Reprisal attacks arising from the foregoing is equally wrong and also a failure of the present government to maintain law and order. Nobody should be allowed to take laws into their hands. Governor El-Rufai should mobilise all resources to protect the people of southern Kaduna against killer Fulani herdsmen. He should exhaust all avenues, including diplomatic channels, to pressure the host countries of killer herdsmen to bring the bandits to justice. In 1914, George V, King of the United Kingdom and the British Dominions, did not react to German aggression on vital colonial interests of the British Empire during the First World War by using his Germanic ancestry to appeal to the Germans “as one of their own” to desist, while promising to pay reparations for their military expenses during the Franco-Prussian war of the preceding century. King George V did not only declare war on Germany but also dropped his original dynastic Germanic sobriquet, Saxe-Coburg and Gotha and adopted the English House of Windsor as a demonstration of strong English nationalism.

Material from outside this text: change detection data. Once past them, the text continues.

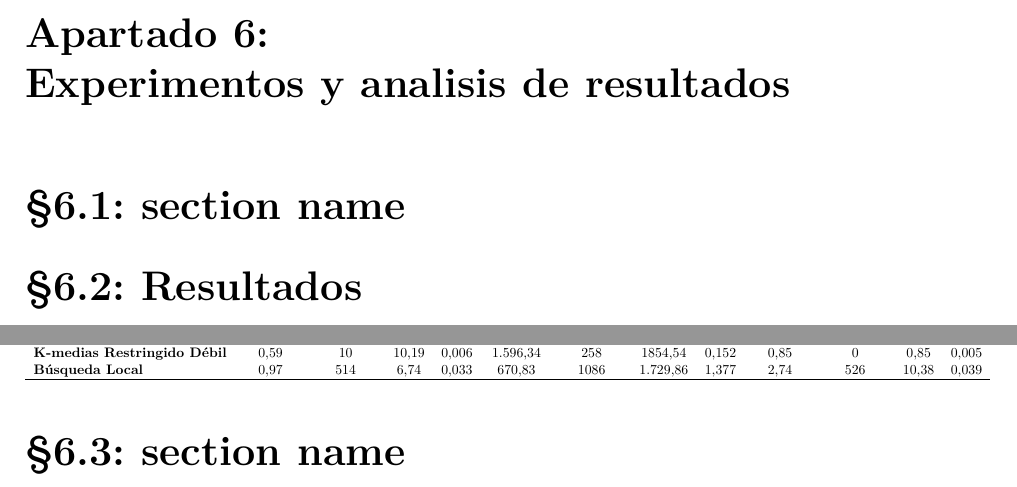
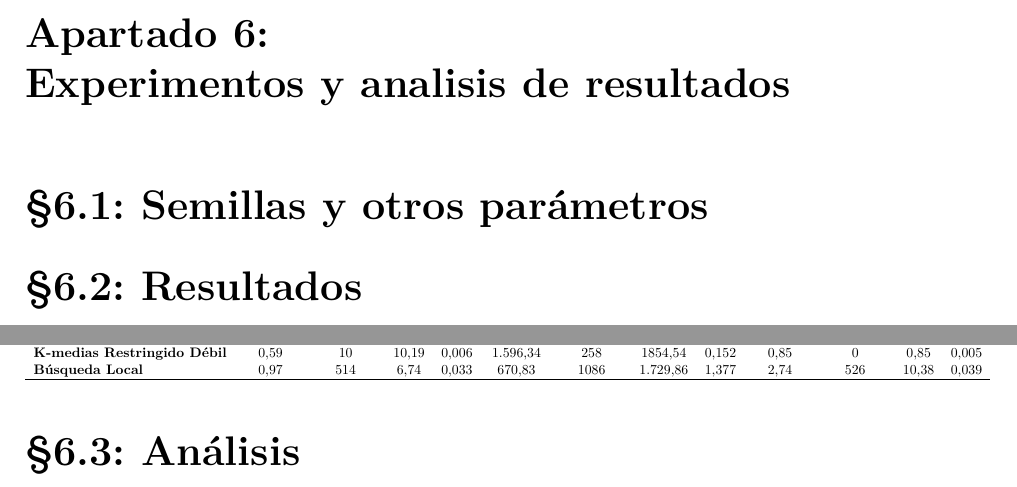
Before and after one commit to Alexmnzlms/MH, a LaTeX document (Practicas/doc/demo.tex, which reads Practicas/Practica1/doc/memoria1.tex): two parts of page 12 of 12, joined at a grey line, cut so that both start at the same text. Compiled offline with XeLaTeX.

Commit message:
Memoria VIII

```diff
--- a/Practicas/Practica1/doc/memoria1.tex
+++ b/Practicas/Practica1/doc/memoria1.tex
@@ -61,7 +61,7 @@ La estructura de ficheros es la siguiente:
 
 \newpage
 \chapter{Experimentos y analisis de resultados}
-\section{section name}
+\section{Semillas y otros parámetros}
 %Descripción de los casos del problema empleados y de los valores de los parámetros considerados en las ejecuciones de cada algoritmo (incluyendo las semillas utilizadas).
 
 \section{Resultados}
@@ -156,5 +156,5 @@ La estructura de ficheros es la siguiente:
 }
 \end{table}
 
-\section{section name}
+\section{Análisis}
 %Análisis de resultados. El análisis deberá estar orientado a justificar (según el comportamiento de cada algoritmo) los resultados obtenidos en lugar de realizar una mera “lectura” de las tablas. Se valorará la inclusión de otros elementos de comparación tales como gráficas de convergencia, boxplots, análisis comparativo de las soluciones obtenidas, representación gráfica de las soluciones, etc.
```
Also changed, not shown: Practicas/doc/input/greedy.tex (+3 -3 lines).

His Majesty stood up to the Germans as a true British patriot and statesman, working in concert with other allied powers and defeated the German led axis powers by 1918.

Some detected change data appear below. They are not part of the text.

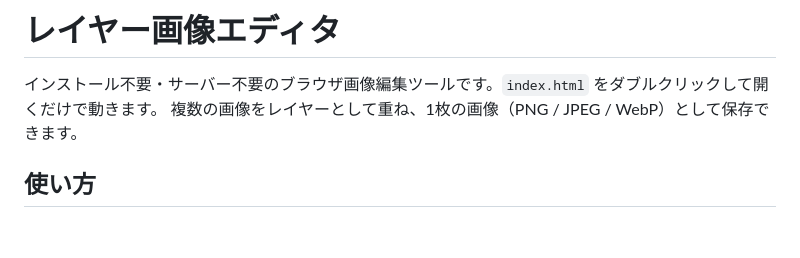
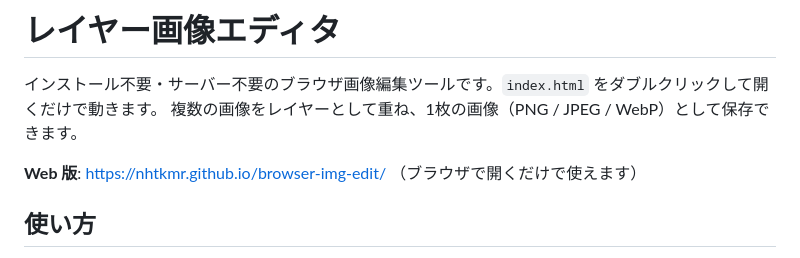
Before and after one commit to nhtkmr/browser-img-edit, a Markdown page: README.md, the part around the change. Rendered like a GitHub page; blank space fills up the shorter version.

Commit message:
README に GitHub Pages の URL を追記
Co-Authored-By: Claude Opus 5 <noreply@anthropic.com>
Claude-Session: https://claude.ai/code/session_014VymaT91V4sMhV5vc3DQAM

```diff
--- a/README.md
+++ b/README.md
@@ -2,6 +2,8 @@
 
 インストール不要・サーバー不要のブラウザ画像編集ツールです。`index.html` をダブルクリックして開くだけで動きます。
 複数の画像をレイヤーとして重ね、1枚の画像（PNG / JPEG / WebP）として保存できます。
+
+**Web 版**: https://nhtkmr.github.io/browser-img-edit/ （ブラウザで開くだけで使えます）
 
 ## 使い方
 
```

Majeed Dahiru, a public affairs analyst, writes from Abuja and can be reached through dahirumajeed@gmail.com.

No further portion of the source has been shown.